If a line in the listing below includes the string "margin", pull it out.
### Listed entries ###
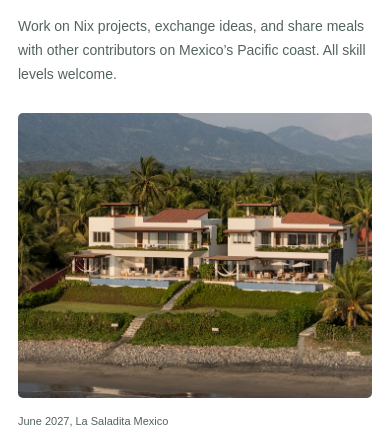
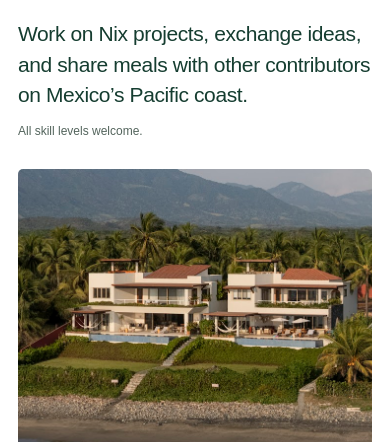
Before and after one commit to OceanSprint/tacosprint.org, an Astro site: page / in a window 390 px wide. Shown: the part 329-771 px from the top of the page. Built offline with nearby package versions, Linux system fonts and the light colour scheme; Astro itself is replaced by a stand-in of ours.

Commit message:
Give the hero introduction a stronger typographic hierarchy

```diff
--- a/src/pages/index.astro
+++ b/src/pages/index.astro
@@ -15,8 +15,9 @@ import SprintPhoto from "../components/SprintPhoto.astro";
       </h1>
       <p class="hero-description">
         Work on Nix projects, exchange ideas, and share meals with other
-        contributors on Mexico’s Pacific coast. All skill levels welcome.
+        contributors on Mexico’s Pacific coast.
       </p>
+      <p class="hero-welcome">All skill levels welcome.</p>
     </div>
     <div class="hero-photos">
       <figure class="hero-venue">
--- a/src/styles/global.css
+++ b/src/styles/global.css
@@ -193,11 +193,21 @@ h3 {
   display: none;
 }
 .hero-description {
-  max-width: 640px;
-  font-size: 16px;
+  max-width: 820px;
+  font-family: var(--heading);
+  font-size: 28px;
+  font-weight: 400;
+  letter-spacing: -0.7px;
+  color: var(--ink);
+  line-height: 1.45;
+  margin: 30px 0 0;
+  text-wrap: pretty;
+}
+.hero-welcome {
+  margin: 14px 0 0;
   color: var(--muted);
-  line-height: 1.7;
-  margin: 24px 0 0;
+  font-size: 13px;
+  line-height: 1.6;
 }
 .hero-photos {
   --hero-photo-height: 400px;
@@ -747,7 +757,7 @@ textarea {
     display: initial;
   }
   .hero-description {
-    font-size: 15px;
+    font-size: 24px;
   }
   .hero-image {
     height: 310px;
@@ -860,8 +870,13 @@ textarea {
     line-height: 1.04;
   }
   .hero-description {
-    font-size: 14px;
-    margin-top: 20px;
+    font-size: 21px;
+    letter-spacing: -0.4px;
+    margin-top: 24px;
+  }
+  .hero-welcome {
+    font-size: 12px;
+    margin-top: 12px;
   }
   .hero-image {
     height: 285px;
```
###
Response:
+  margin: 30px 0 0;
+  margin: 14px 0 0;
-  margin: 24px 0 0;
-    margin-top: 20px;
+    margin-top: 24px;
+    margin-top: 12px;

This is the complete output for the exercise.